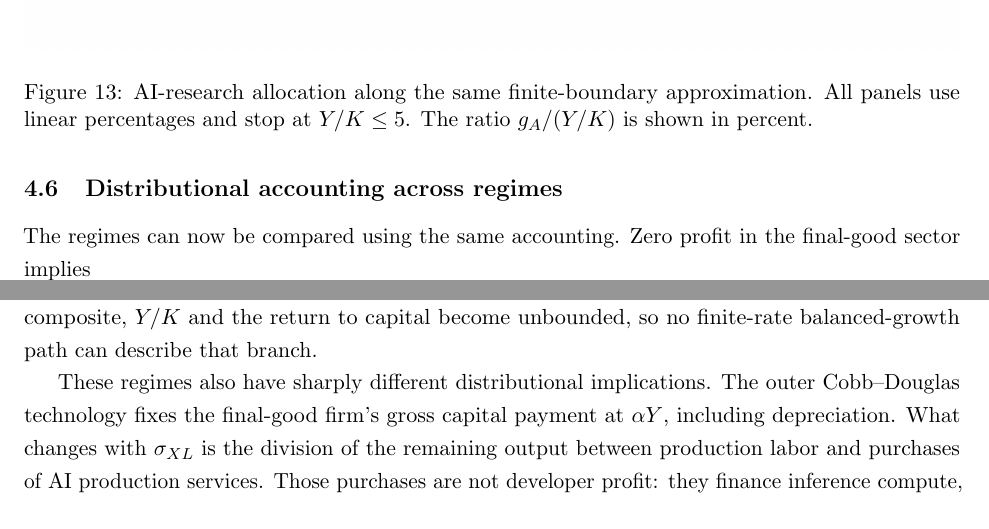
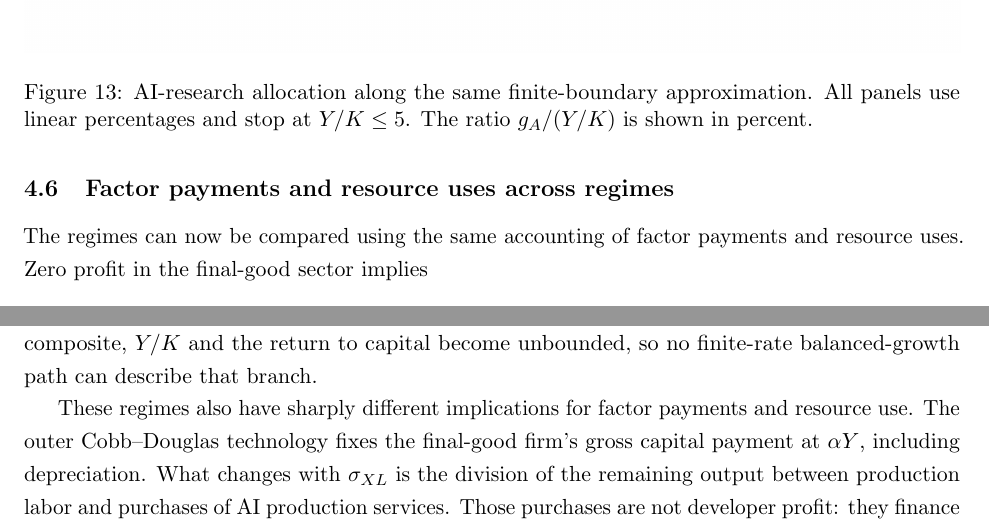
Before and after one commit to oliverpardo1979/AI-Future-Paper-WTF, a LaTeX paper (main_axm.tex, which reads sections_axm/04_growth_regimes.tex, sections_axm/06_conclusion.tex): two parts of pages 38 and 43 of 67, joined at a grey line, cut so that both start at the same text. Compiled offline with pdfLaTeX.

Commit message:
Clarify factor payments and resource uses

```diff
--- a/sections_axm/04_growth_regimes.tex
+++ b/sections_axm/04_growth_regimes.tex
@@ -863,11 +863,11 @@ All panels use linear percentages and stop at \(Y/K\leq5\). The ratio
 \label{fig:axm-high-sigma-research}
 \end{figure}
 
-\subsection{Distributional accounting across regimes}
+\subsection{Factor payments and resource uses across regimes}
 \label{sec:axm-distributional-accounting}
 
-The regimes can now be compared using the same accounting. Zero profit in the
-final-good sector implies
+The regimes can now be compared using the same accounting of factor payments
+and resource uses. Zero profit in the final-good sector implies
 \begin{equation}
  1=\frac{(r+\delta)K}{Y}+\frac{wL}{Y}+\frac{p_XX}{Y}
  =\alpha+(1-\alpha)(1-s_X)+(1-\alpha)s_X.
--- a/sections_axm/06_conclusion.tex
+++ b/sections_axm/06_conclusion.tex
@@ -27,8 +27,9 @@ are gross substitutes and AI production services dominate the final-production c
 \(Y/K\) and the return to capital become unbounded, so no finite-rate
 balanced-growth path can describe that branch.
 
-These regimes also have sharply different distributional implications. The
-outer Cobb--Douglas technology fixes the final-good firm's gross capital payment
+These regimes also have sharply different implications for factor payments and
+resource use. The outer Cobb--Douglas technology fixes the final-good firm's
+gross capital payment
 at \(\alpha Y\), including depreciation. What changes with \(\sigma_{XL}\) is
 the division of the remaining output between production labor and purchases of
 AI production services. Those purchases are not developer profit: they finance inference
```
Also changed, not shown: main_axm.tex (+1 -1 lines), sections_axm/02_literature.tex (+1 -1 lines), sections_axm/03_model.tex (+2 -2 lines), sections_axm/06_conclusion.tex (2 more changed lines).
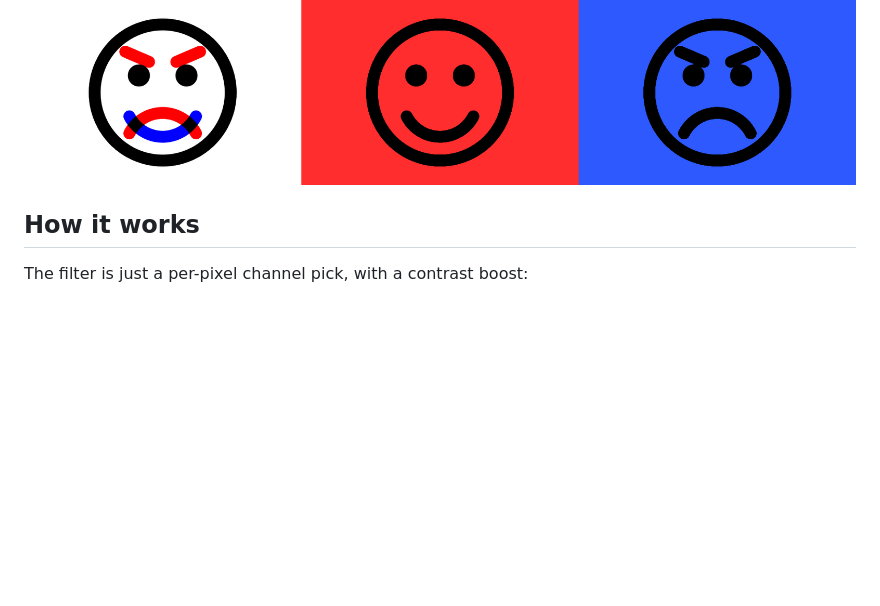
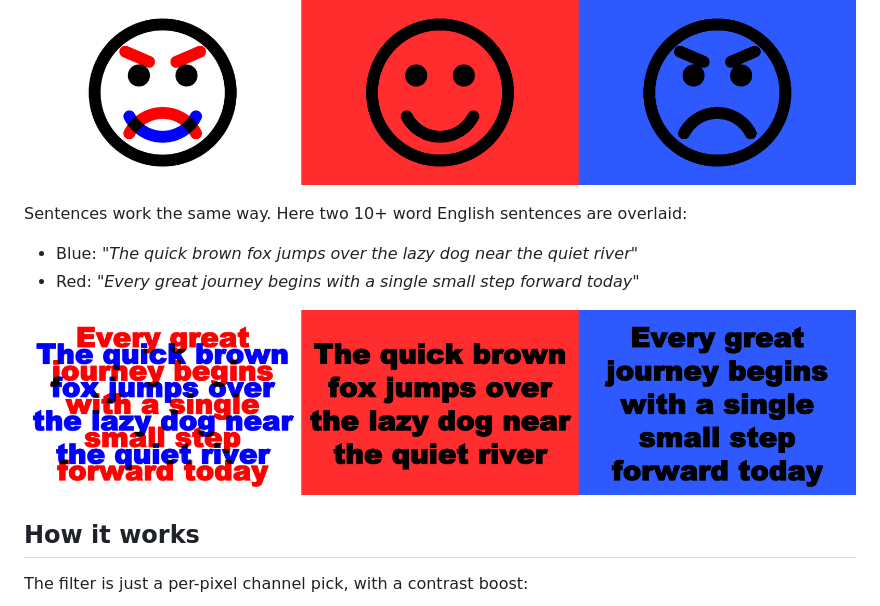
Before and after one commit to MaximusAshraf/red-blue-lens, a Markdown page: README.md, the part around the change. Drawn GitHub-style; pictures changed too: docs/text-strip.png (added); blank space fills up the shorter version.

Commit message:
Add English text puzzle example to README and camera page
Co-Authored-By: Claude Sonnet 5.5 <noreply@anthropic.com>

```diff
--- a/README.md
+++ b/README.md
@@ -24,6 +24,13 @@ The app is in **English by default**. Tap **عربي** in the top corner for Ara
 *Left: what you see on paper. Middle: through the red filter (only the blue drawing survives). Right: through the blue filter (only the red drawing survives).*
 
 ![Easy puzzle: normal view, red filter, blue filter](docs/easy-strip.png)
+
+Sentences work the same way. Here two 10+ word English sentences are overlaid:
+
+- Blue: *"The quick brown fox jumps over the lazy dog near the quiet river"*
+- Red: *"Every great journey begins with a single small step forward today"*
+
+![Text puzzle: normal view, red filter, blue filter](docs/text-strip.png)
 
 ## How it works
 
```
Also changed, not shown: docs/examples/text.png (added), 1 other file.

◆ ◆ ◆ ◆

Every entry above is to be copied verbatim, with the pictures removed.

## [OUTPUT BELOW]
Before and after one commit to oliverpardo1979/AI-Future-Paper-WTF, a LaTeX paper (main_axm.tex, which reads sections_axm/04_growth_regimes.tex, sections_axm/06_conclusion.tex): two parts of pages 38 and 43 of 67, joined at a grey line, cut so that both start at the same text. Compiled offline with pdfLaTeX.

Commit message:
Clarify factor payments and resource uses

```diff
--- a/sections_axm/04_growth_regimes.tex
+++ b/sections_axm/04_growth_regimes.tex
@@ -863,11 +863,11 @@ All panels use linear percentages and stop at \(Y/K\leq5\). The ratio
 \label{fig:axm-high-sigma-research}
 \end{figure}
 
-\subsection{Distributional accounting across regimes}
+\subsection{Factor payments and resource uses across regimes}
 \label{sec:axm-distributional-accounting}
 
-The regimes can now be compared using the same accounting. Zero profit in the
-final-good sector implies
+The regimes can now be compared using the same accounting of factor payments
+and resource uses. Zero profit in the final-good sector implies
 \begin{equation}
  1=\frac{(r+\delta)K}{Y}+\frac{wL}{Y}+\frac{p_XX}{Y}
  =\alpha+(1-\alpha)(1-s_X)+(1-\alpha)s_X.
--- a/sections_axm/06_conclusion.tex
+++ b/sections_axm/06_conclusion.tex
@@ -27,8 +27,9 @@ are gross substitutes and AI production services dominate the final-production c
 \(Y/K\) and the return to capital become unbounded, so no finite-rate
 balanced-growth path can describe that branch.
 
-These regimes also have sharply different distributional implications. The
-outer Cobb--Douglas technology fixes the final-good firm's gross capital payment
+These regimes also have sharply different implications for factor payments and
+resource use. The outer Cobb--Douglas technology fixes the final-good firm's
+gross capital payment
 at \(\alpha Y\), including depreciation. What changes with \(\sigma_{XL}\) is
 the division of the remaining output between production labor and purchases of
 AI production services. Those purchases are not developer profit: they finance inference
```
Also changed, not shown: main_axm.tex (+1 -1 lines), sections_axm/02_literature.tex (+1 -1 lines), sections_axm/03_model.tex (+2 -2 lines), sections_axm/06_conclusion.tex (2 more changed lines).
Before and after one commit to MaximusAshraf/red-blue-lens, a Markdown page: README.md, the part around the change. Drawn GitHub-style; pictures changed too: docs/text-strip.png (added); blank space fills up the shorter version.

Commit message:
Add English text puzzle example to README and camera page
Co-Authored-By: Claude Sonnet 5.5 <noreply@anthropic.com>

```diff
--- a/README.md
+++ b/README.md
@@ -24,6 +24,13 @@ The app is in **English by default**. Tap **عربي** in the top corner for Ara
 *Left: what you see on paper. Middle: through the red filter (only the blue drawing survives). Right: through the blue filter (only the red drawing survives).*
 
 ![Easy puzzle: normal view, red filter, blue filter](docs/easy-strip.png)
+
+Sentences work the same way. Here two 10+ word English sentences are overlaid:
+
+- Blue: *"The quick brown fox jumps over the lazy dog near the quiet river"*
+- Red: *"Every great journey begins with a single small step forward today"*
+
+![Text puzzle: normal view, red filter, blue filter](docs/text-strip.png)
 
 ## How it works
 
```
Also changed, not shown: docs/examples/text.png (added), 1 other file.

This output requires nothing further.